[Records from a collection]
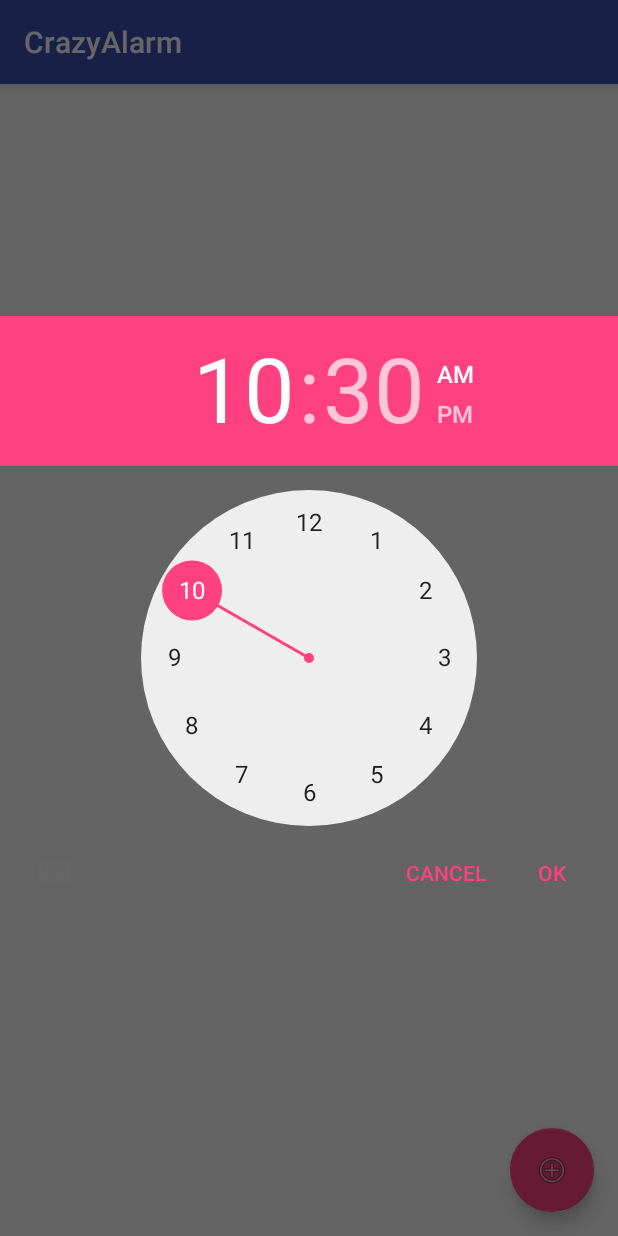
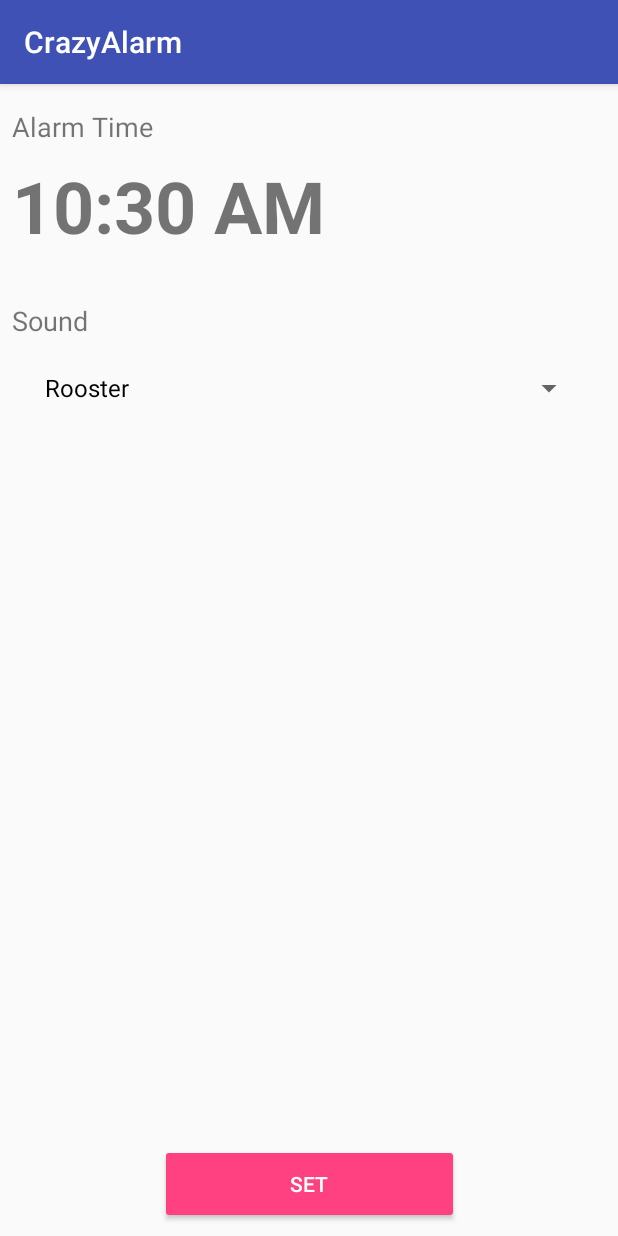
Before and after one commit to n256Coding/CrazyAlarm, an Android app: the screen it shows after launch (MainActivity before the commit, AlarmEditorActivity after it), after a tap on an icon or button, on a phone screen of 412 x 824 dp. Run offline under Robolectric (Android 15) with nearby library versions, the phone set to English and light mode, and no system bars.

Commit message:
Bug fixes and feature improvements

```diff
--- a/app/build.gradle
+++ b/app/build.gradle
@@ -23,9 +23,9 @@ dependencies {
     implementation 'com.android.support:appcompat-v7:26.1.0'
     implementation 'com.android.support.constraint:constraint-layout:1.0.2'
     implementation 'com.android.support:support-v4:26.1.0'
+    implementation 'com.android.support:recyclerview-v7:26.1.0'
+    implementation 'com.android.support:design:26.1.0'
     testImplementation 'junit:junit:4.12'
     androidTestImplementation 'com.android.support.test:runner:1.0.1'
     androidTestImplementation 'com.android.support.test.espresso:espresso-core:3.0.1'
-    implementation 'com.android.support:recyclerview-v7:26.1.0'
-    implementation 'com.android.support:design:26.1.0'
 }
--- /dev/null
+++ b/app/src/main/java/com/n256coding/crazyalarm/AlarmEditorActivity.java
@@ -0,0 +1,99 @@
+package com.n256coding.crazyalarm;
+
+import android.app.TimePickerDialog;
+import android.support.v7.app.AppCompatActivity;
+import android.os.Bundle;
+import android.view.View;
+import android.widget.AdapterView;
+import android.widget.ArrayAdapter;
+import android.widget.Button;
+import android.widget.Spinner;
+import android.widget.SpinnerAdapter;
+import android.widget.TextView;
+import android.widget.TimePicker;
+import android.widget.Toast;
+
+import com.n256coding.crazyalarm.callbacks.AlarmListChangeListener;
+import com.n256coding.crazyalarm.helper.DateEx;
+import com.n256coding.crazyalarm.model.Alarm;
+
+import java.util.ArrayList;
+import java.util.Date;
+import java.util.List;
+
+public class AlarmEditorActivity extends AppCompatActivity implements
+        View.OnClickListener, AdapterView.OnItemSelectedListener{
+    TextView txtAlarmTime;
+    Spinner spinnerSounds;
+    Button btnAddAlarm;
+    private Alarm alarm;
+    private final List<String> spinnerItems = new ArrayList<>(2);
+    private int oldAlarmId = -1;
+
+    @Override
+    protected void onCreate(Bundle savedInstanceState) {
+        super.onCreate(savedInstanceState);
+        setContentView(R.layout.activity_alarm_editor);
+
+        txtAlarmTime = findViewById(R.id.txtAlarmTime);
+        spinnerSounds = findViewById(R.id.spinnerAlarmSounds);
+        btnAddAlarm = findViewById(R.id.btnAddAlarm);
+
+        txtAlarmTime.setOnClickListener(this);
+        spinnerItems.add("Rooster");
+        spinnerItems.add("Siren");
+
+        SpinnerAdapter spinnerAdapter = new ArrayAdapter<String>(AlarmEditorActivity.this, android.R.layout.simple_spinner_dropdown_item, spinnerItems);
+        spinnerSounds.setAdapter(spinnerAdapter);
+        spinnerSounds.setOnItemSelectedListener(this);
+
+        if(getIntent().hasExtra("oldAlarmId")){
+            oldAlarmId = getIntent().getIntExtra("oldAlarmId", -1);
+            alarm = Alarm.getAlarmById(getApplicationContext(), oldAlarmId);
+            spinnerSounds.setSelection(alarm.getAlarmId());
+            txtAlarmTime.setText(DateEx.getTimeString(alarm.getAlarmTime()));
+        }else{
+            alarm = new Alarm();
+            alarm.setAlarmStatus(Alarm.ENABLED);
+            txtAlarmTime.setText(DateEx.getTimeString(new Date()));
+        }
+    }
+
+    @Override
+    public void onClick(View view) {
+        TimePickerDialog timePickerDialog = new TimePickerDialog(AlarmEditorActivity.this,
+                new TimePickerDialog.OnTimeSetListener() {
+                    @Override
+                    public void onTimeSet(TimePicker timePicker, int i, int i1) {
+                        txtAlarmTime.setText(DateEx.getTimeString(DateEx.getAlarmDateOf(i, i1)));
+                        alarm.setAlarmTime(DateEx.getAlarmDateOf(i, i1));
+                    }
+                }, DateEx.getCurrentHourOfDay(),
+                DateEx.getCurrentMinute(),
+                false);
+        timePickerDialog.show();
+    }
+
+    @Override
+    public void onItemSelected(AdapterView<?> adapterView, View view, int i, long l) {
+        alarm.setAlarmSound(spinnerItems.get(i));
+    }
+
+    @Override
+    public void onNothingSelected(AdapterView<?> adapterView) {
+
+    }
+
+    public void commitAlarm(View view){
+        if(this.alarm.getAlarmId() == -1){
+            if(Alarm.addAlarm(getApplicationContext(), this.alarm)) {
+                Toast.makeText(AlarmEditorActivity.this, "Alarm placed", Toast.LENGTH_LONG).show();
+            }
+        }
+        else{
+            if(Alarm.changeAlarm(getApplicationContext(), this.alarm, this.oldAlarmId)){
+                Toast.makeText(AlarmEditorActivity.this, "Alarm updated", Toast.LENGTH_LONG).show();
+            }
+        }
+    }
+}
--- a/app/src/main/java/com/n256coding/crazyalarm/MainActivity.java
+++ b/app/src/main/java/com/n256coding/crazyalarm/MainActivity.java
@@ -1,6 +1,7 @@
 package com.n256coding.crazyalarm;
 
 import android.app.TimePickerDialog;
+import android.content.Intent;
 import android.graphics.Color;
 import android.graphics.drawable.ColorDrawable;
 import android.media.MediaPlayer;
@@ -19,6 +20,7 @@ import android.widget.TimePicker;
 import android.widget.Toast;
 
 import com.n256coding.crazyalarm.adapters.CustomAdapter;
+import com.n256coding.crazyalarm.callbacks.AlarmListChangeListener;
 import com.n256coding.crazyalarm.helper.AlarmActivator;
 import com.n256coding.crazyalarm.helper.DateEx;
 import com.n256coding.crazyalarm.model.Alarm;
@@ -28,10 +30,11 @@ import java.util.ArrayList;
 import java.util.Calendar;
 import java.util.List;
 
-public class MainActivity extends AppCompatActivity {
+public class MainActivity extends AppCompatActivity implements AlarmListChangeListener{
     RecyclerView lvAlarmList;
     FloatingActionButton fabAddAlarm;
     private static final String TAG = "MainActivity";
+    private CustomAdapter customAdapter;
 
     @Override
     protected void onCreate(Bundle savedInstanceState) {
@@ -41,7 +44,6 @@ public class MainActivity extends AppCompatActivity {
         lvAlarmList = findViewById(R.id.lv_alarmList);
         fabAddAlarm = findViewById(R.id.fab_addAlarm);
 
-
         List<Alarm> alarmList = new ArrayList<>();
         try {
             alarmList = Alarm.getAllAlarms(getApplicationContext());
@@ -49,36 +51,48 @@ public class MainActivity extends AppCompatActivity {
             Log.e(TAG, "Error while date parsing", e);
         }
 
-        final CustomAdapter customAdapter = new CustomAdapter(alarmList);
+        customAdapter = new CustomAdapter(alarmList);
         lvAlarmList.setAdapter(customAdapter);
         lvAlarmList.setLayoutManager(new LinearLayoutManager(MainActivity.this.getApplicationContext()));
 
         fabAddAlarm.setOnClickListener(new View.OnClickListener() {
             @Override
             public void onClick(View view) {
-                TimePickerDialog timePickerDialog = new TimePickerDialog(MainActivity.this,
-                        new TimePickerDialog.OnTimeSetListener() {
-                            @Override
-                            public void onTimeSet(TimePicker timePicker, int i, int i1) {
-                                Alarm alarm = new Alarm(DateEx.getAlarmDateOf(i, i1), "", "");
-                                if(Alarm.addAlarm(getApplicationContext(), alarm)){
-                                    try {
-                                        customAdapter.setAlarmList(Alarm.getAllAlarms(timePicker.getContext()));
-                                    } catch (ParseException e) {
-                                        Log.i(TAG, "Error while date parsing", e);
-                                    }
-                                    customAdapter.notifyDataSetChanged();
-                                    customAdapter.notifyItemInserted(customAdapter.getItemCount());
-                                    Toast.makeText(MainActivity.this, "Alarm placed", Toast.LENGTH_LONG).show();
-                                }
-                            }
-                        },
-                        DateEx.getCurrentHourOfDay(),
-                        DateEx.getCurrentMinute(),
-                        false);
-                timePickerDialog.getWindow().setBackgroundDrawable(new ColorDrawable(Color.TRANSPARENT));
-                timePickerDialog.show();
+                Intent intent = new Intent(MainActivity.this, AlarmEditorActivity.class);
+                startActivity(intent);
+//                TimePickerDialog timePickerDialog = new TimePickerDialog(MainActivity.this,
+//                        new TimePickerDialog.OnTimeSetListener() {
+//                            @Override
+//                            public void onTimeSet(TimePicker timePicker, int i, int i1) {
+//                                Alarm alarm = new Alarm(DateEx.getAlarmDateOf(i, i1), "", "");
+//                                if(Alarm.addAlarm(getApplicationContext(), alarm)){
+//                                    alarmListInserted(alarm, customAdapter.getItemCount());
+//                                    Toast.makeText(MainActivity.this, "Alarm placed", Toast.LENGTH_LONG).show();
+//                                }
+//                            }
+//                        },
+//                        DateEx.getCurrentHourOfDay(),
+//                        DateEx.getCurrentMinute(),
+//                        false);
+//                timePickerDialog.show();
             }
         });
     }
+
+    @Override
+    public void alarmListInserted(Alarm alarm) {
+        customAdapter.addItemToList(alarm);
+        customAdapter.notifyDataSetChanged();
+    }
+
+    @Override
+    protected void onResume() {
+        super.onResume();
+        try {
+            customAdapter.setAlarmList(Alarm.getAllAlarms(getApplicationContext()));
+            customAdapter.notifyDataSetChanged();
+        } catch (ParseException e) {
+            Log.e(TAG, "Error while parsing time", e);
+        }
+    }
 }
--- /dev/null
+++ b/app/src/main/java/com/n256coding/crazyalarm/callbacks/AlarmListChangeListener.java
@@ -0,0 +1,8 @@
+package com.n256coding.crazyalarm.callbacks;
+
+
+import com.n256coding.crazyalarm.model.Alarm;
+
+public interface AlarmListChangeListener {
+    void alarmListInserted(Alarm alarm);
+}
--- a/app/src/main/java/com/n256coding/crazyalarm/helper/DateEx.java
+++ b/app/src/main/java/com/n256coding/crazyalarm/helper/DateEx.java
@@ -12,7 +12,7 @@ import java.util.Date;
 public class DateEx extends Date {
     private static SimpleDateFormat dateFormat = new SimpleDateFormat("yyyy-MM-dd");
     private static DateFormat dateTimeFormat = new SimpleDateFormat("yyyy-MM-dd HH:mm:ss");
-    private static DateFormat timeFormat = new SimpleDateFormat("HH:mm");
+    private static DateFormat timeFormat = new SimpleDateFormat("hh:mm a");
 
     public DateEx(){
         super();
@@ -143,11 +143,12 @@ public class DateEx extends Date {
         calendar.set(Calendar.HOUR_OF_DAY, hourOfDay);
         calendar.set(Calendar.MINUTE, minute);
         calendar.set(Calendar.SECOND, 0);
-        if(calendar.before(new Date())){
+        if(calendar.getTimeInMillis() < new Date().getTime()){
             calendar.add(Calendar.DAY_OF_MONTH, 1);
         }
         return calendar.getTime();
     }
+
 
     /**
      * @param date String date Ex. 2017-9-3
--- /dev/null
+++ b/app/src/main/res/layout/activity_alarm_editor.xml
@@ -0,0 +1,68 @@
+<?xml version="1.0" encoding="utf-8"?>
+<android.support.constraint.ConstraintLayout xmlns:android="http://schemas.android.com/apk/res/android"
+    xmlns:app="http://schemas.android.com/apk/res-auto"
+    xmlns:tools="http://schemas.android.com/tools"
+    android:layout_width="match_parent"
+    android:layout_height="match_parent"
+    tools:context="com.n256coding.crazyalarm.AlarmEditorActivity">
+
+    <TextView
+        android:id="@+id/textView2"
+        android:layout_width="wrap_content"
+        android:layout_height="wrap_content"
+        android:layout_marginStart="8dp"
+        android:layout_marginTop="16dp"
+        android:text="Alarm Time"
+        android:textSize="18sp"
+        app:layout_constraintStart_toStartOf="parent"
+        app:layout_constraintTop_toTopOf="parent" />
+
+    <TextView
+        android:id="@+id/txtAlarmTime"
+        android:layout_width="wrap_content"
+        android:layout_height="wrap_content"
+        android:layout_marginStart="8dp"
+        android:layout_marginTop="8dp"
+        android:text="12:25 PM"
+        android:textSize="48sp"
+        android:textStyle="bold"
+        app:layout_constraintStart_toStartOf="parent"
+        app:layout_constraintTop_toBottomOf="@+id/textView2" />
+
+    <TextView
+        android:id="@+id/textView4"
+        android:layout_width="wrap_content"
+        android:layout_height="wrap_content"
+        android:layout_marginStart="8dp"
+        android:layout_marginTop="32dp"
+        android:text="Sound"
+        android:textSize="18sp"
+        app:layout_constraintStart_toStartOf="parent"
+        app:layout_constraintTop_toBottomOf="@+id/txtAlarmTime" />
+
+    <Spinner
+        android:id="@+id/spinnerAlarmSounds"
+        android:layout_width="368dp"
+        android:layout_height="50dp"
+        android:layout_marginEnd="8dp"
+        android:layout_marginStart="8dp"
+        android:layout_marginTop="8dp"
+        app:layout_constraintEnd_toEndOf="parent"
+        app:layout_constraintStart_toStartOf="parent"
+        app:layout_constraintTop_toBottomOf="@+id/textView4" />
+
+    <Button
+        android:id="@+id/btnAddAlarm"
+        style="@style/Widget.AppCompat.Button.Colored"
+        android:layout_width="199dp"
+        android:layout_height="53dp"
+        android:layout_marginBottom="8dp"
+        android:layout_marginEnd="8dp"
+        android:layout_marginStart="8dp"
+        android:onClick="commitAlarm"
+        android:text="Set"
+        app:layout_constraintBottom_toBottomOf="parent"
+        app:layout_constraintEnd_toEndOf="parent"
+        app:layout_constraintStart_toStartOf="parent" />
+
+</android.support.constraint.ConstraintLayout>
--- a/app/src/main/res/layout/activity_main.xml
+++ b/app/src/main/res/layout/activity_main.xml
@@ -9,14 +9,12 @@
 
     <android.support.v7.widget.RecyclerView
         android:id="@+id/lv_alarmList"
-        android:layout_width="match_parent"
-        android:layout_height="match_parent"
+        android:layout_width="0dp"
+        android:layout_height="0dp"
         app:layout_constraintBottom_toBottomOf="parent"
         app:layout_constraintEnd_toEndOf="parent"
-        app:layout_constraintHorizontal_bias="0.0"
         app:layout_constraintStart_toStartOf="parent"
-        app:layout_constraintTop_toTopOf="parent"
-        app:layout_constraintVertical_bias="1.0" />
+        app:layout_constraintTop_toTopOf="parent" />
 
     <android.support.design.widget.FloatingActionButton
         android:id="@+id/fab_addAlarm"
```
Also changed, not shown: app/src/main/AndroidManifest.xml (+16 -5 lines), app/src/main/java/com/n256coding/crazyalarm/AlarmViewerActivity.java (+9 -1 lines), app/src/main/java/com/n256coding/crazyalarm/adapters/CustomAdapter.java (+15 -7 lines), app/src/main/java/com/n256coding/crazyalarm/database/DBHelper.java (+36 -11 lines), app/src/main/java/com/n256coding/crazyalarm/helper/AlarmActivator.java (+38 -8 lines), app/src/main/java/com/n256coding/crazyalarm/helper/AlarmLoader.java (added, +22 -0 lines), app/src/main/java/com/n256coding/crazyalarm/model/Alarm.java (+60 -20 lines), app/src/main/java/com/n256coding/crazyalarm/recievers/AlarmReceiver.java (+28 -1 lines), app/src/main/java/com/n256coding/crazyalarm/services/AlarmService.java (+16 -5 lines), app/src/main/res/layout/list_item_alarm.xml (+19 -26 lines), 1 other file.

> **Task**
All lines above that contain the word "ArrayList" are to be copied.

> **Solution to this exercise**
+import java.util.ArrayList;
+    private final List<String> spinnerItems = new ArrayList<>(2);
@@ -28,10 +30,11 @@ import java.util.ArrayList;
         List<Alarm> alarmList = new ArrayList<>();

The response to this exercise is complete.